- Opening Delimiter -

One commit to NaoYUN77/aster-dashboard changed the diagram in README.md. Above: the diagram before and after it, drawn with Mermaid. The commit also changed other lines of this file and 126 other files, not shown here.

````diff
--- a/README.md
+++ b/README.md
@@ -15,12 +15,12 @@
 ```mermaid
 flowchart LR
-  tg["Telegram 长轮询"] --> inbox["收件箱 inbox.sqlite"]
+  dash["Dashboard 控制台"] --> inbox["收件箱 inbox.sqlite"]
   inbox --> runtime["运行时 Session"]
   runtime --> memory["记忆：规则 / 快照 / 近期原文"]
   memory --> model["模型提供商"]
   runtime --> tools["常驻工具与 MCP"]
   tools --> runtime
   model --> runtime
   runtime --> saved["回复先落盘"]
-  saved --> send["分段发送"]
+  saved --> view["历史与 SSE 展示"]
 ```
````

- Closing Delimiter -
- Opening Delimiter -

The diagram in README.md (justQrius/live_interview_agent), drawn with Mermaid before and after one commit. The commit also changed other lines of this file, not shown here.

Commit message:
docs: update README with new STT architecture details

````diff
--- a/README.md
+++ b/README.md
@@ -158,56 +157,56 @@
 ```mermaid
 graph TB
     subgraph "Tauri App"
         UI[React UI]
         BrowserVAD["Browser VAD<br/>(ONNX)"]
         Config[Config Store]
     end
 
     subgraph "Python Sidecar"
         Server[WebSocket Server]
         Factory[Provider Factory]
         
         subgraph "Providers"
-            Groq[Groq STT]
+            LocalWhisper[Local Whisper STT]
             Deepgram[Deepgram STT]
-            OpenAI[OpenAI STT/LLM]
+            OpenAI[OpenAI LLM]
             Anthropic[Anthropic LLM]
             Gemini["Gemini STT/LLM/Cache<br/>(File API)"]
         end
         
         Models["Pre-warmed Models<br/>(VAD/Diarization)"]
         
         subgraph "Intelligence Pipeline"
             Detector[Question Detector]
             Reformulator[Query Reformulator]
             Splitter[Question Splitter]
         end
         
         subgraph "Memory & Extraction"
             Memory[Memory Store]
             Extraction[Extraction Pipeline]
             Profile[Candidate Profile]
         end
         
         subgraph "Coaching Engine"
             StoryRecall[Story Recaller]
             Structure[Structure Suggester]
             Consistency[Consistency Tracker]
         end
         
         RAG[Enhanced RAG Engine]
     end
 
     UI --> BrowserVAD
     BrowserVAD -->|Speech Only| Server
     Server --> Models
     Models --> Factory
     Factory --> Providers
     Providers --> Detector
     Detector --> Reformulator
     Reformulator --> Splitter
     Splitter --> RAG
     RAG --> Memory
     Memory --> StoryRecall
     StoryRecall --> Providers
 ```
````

- Closing Delimiter -
- Opening Delimiter -

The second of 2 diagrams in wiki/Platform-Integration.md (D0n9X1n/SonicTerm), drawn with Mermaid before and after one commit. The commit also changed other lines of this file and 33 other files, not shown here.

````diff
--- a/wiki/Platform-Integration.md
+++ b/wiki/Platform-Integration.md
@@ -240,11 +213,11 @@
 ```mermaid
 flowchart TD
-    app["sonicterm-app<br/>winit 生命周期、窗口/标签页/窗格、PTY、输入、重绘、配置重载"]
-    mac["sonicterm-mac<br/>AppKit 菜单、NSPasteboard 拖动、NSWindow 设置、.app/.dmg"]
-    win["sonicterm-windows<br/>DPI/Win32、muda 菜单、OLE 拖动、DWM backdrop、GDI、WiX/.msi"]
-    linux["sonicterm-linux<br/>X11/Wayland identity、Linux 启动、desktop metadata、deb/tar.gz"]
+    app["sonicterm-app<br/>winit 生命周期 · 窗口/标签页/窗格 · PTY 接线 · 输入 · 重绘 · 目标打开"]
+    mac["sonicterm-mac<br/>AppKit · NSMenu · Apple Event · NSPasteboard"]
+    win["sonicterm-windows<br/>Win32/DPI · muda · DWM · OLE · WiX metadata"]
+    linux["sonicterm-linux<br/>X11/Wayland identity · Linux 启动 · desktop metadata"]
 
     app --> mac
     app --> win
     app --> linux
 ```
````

- Closing Delimiter -

EXERCISE BRIEF:
What is the number of lines in the records that contain "runtime"? Answer with it alone.

RESPONSE AREA:
6